Edit tracking data:
╔══

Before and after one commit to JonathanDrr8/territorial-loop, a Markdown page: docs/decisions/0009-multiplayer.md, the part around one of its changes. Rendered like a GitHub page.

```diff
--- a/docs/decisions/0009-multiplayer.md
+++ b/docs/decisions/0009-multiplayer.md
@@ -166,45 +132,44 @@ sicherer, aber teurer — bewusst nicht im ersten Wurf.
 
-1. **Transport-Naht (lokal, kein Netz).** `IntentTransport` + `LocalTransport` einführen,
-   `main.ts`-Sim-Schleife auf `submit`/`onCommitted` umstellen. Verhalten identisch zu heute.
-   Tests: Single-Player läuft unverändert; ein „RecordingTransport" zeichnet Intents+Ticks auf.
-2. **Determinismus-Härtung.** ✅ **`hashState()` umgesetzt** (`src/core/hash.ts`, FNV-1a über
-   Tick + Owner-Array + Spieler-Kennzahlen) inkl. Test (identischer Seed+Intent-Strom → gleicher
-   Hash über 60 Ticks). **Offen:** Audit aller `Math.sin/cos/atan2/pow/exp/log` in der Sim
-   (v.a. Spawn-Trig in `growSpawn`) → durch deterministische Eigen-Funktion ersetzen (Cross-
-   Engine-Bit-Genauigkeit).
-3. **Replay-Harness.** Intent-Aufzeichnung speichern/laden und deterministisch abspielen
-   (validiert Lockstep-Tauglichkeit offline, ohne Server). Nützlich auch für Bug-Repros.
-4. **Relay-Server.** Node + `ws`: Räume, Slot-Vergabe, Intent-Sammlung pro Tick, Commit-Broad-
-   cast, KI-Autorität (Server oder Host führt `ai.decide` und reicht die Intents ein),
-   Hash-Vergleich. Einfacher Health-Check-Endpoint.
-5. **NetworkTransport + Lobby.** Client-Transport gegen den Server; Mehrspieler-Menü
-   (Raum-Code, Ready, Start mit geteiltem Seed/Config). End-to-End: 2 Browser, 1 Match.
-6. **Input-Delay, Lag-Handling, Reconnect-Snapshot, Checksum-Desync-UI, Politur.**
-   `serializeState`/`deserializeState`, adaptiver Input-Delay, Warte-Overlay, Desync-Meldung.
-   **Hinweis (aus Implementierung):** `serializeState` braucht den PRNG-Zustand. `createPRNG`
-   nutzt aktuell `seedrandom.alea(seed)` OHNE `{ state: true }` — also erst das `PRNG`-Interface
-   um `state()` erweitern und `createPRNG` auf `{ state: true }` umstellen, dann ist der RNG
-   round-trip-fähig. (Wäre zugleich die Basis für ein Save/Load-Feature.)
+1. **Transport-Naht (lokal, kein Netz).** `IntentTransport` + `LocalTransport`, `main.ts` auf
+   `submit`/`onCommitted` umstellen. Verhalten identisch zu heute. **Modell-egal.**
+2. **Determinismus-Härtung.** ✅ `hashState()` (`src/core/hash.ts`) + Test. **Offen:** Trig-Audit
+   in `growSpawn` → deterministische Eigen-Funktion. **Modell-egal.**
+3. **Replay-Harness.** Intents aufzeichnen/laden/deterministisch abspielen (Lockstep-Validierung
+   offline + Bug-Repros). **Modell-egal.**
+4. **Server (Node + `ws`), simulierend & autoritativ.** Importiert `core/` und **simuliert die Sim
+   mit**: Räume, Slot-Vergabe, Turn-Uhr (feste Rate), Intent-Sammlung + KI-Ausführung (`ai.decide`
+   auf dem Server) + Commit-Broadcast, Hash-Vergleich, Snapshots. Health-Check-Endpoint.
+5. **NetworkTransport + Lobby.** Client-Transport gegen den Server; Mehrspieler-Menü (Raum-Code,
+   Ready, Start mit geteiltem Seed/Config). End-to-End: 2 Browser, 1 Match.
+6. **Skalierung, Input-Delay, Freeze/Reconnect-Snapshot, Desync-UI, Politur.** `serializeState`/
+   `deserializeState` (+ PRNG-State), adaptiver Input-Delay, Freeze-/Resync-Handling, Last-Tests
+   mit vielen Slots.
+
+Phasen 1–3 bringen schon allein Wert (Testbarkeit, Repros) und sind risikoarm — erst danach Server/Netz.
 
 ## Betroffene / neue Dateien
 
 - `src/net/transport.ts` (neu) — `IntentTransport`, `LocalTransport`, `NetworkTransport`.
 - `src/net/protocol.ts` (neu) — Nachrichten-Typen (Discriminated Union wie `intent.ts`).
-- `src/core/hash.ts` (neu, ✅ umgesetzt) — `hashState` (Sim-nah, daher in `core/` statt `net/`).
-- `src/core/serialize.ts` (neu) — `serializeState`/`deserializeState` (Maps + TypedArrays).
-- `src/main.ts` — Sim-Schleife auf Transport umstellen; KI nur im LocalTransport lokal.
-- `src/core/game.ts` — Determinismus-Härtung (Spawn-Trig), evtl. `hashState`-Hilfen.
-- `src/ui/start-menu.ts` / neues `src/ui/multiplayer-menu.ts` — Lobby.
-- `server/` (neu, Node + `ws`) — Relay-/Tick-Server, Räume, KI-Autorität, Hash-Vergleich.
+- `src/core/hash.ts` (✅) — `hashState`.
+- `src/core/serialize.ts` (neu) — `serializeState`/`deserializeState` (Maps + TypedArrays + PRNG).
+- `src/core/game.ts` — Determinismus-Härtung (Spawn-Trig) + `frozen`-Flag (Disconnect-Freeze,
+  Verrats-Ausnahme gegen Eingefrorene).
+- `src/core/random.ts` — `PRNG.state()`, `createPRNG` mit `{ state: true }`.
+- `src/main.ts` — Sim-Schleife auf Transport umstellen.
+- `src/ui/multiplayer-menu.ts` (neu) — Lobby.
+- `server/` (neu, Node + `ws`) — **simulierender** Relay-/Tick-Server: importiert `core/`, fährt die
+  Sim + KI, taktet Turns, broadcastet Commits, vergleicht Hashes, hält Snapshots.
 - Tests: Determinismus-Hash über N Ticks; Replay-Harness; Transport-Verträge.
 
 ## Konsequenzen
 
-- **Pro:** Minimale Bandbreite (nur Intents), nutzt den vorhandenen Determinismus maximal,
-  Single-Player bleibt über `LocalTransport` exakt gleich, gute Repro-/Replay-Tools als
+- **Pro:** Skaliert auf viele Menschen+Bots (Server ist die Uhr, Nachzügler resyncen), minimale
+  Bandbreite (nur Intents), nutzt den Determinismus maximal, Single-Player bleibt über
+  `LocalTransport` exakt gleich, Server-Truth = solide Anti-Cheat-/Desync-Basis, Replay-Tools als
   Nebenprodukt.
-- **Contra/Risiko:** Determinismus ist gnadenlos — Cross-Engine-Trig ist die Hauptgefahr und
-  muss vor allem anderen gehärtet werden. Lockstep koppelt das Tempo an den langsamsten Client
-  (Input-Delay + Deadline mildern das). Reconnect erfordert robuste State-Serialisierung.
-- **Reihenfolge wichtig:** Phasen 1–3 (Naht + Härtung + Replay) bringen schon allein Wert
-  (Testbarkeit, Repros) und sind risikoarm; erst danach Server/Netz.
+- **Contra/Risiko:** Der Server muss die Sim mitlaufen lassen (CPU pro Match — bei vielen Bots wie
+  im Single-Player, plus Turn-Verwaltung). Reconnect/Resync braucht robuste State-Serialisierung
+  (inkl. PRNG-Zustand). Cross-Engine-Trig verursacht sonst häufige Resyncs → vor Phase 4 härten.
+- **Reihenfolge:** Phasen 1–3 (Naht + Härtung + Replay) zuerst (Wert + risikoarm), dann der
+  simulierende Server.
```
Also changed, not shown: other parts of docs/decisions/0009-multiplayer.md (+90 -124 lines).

╚══

Problem requirements >> Write out every line from the entries where "Trig" appears.

Task answer >>
-   (v.a. Spawn-Trig in `growSpawn`) → durch deterministische Eigen-Funktion ersetzen (Cross-
+2. **Determinismus-Härtung.** ✅ `hashState()` (`src/core/hash.ts`) + Test. **Offen:** Trig-Audit
-- `src/core/game.ts` — Determinismus-Härtung (Spawn-Trig), evtl. `hashState`-Hilfen.
+- `src/core/game.ts` — Determinismus-Härtung (Spawn-Trig) + `frozen`-Flag (Disconnect-Freeze,
-- **Contra/Risiko:** Determinismus ist gnadenlos — Cross-Engine-Trig ist die Hauptgefahr und
+  (inkl. PRNG-Zustand). Cross-Engine-Trig verursacht sonst häufige Resyncs → vor Phase 4 härten.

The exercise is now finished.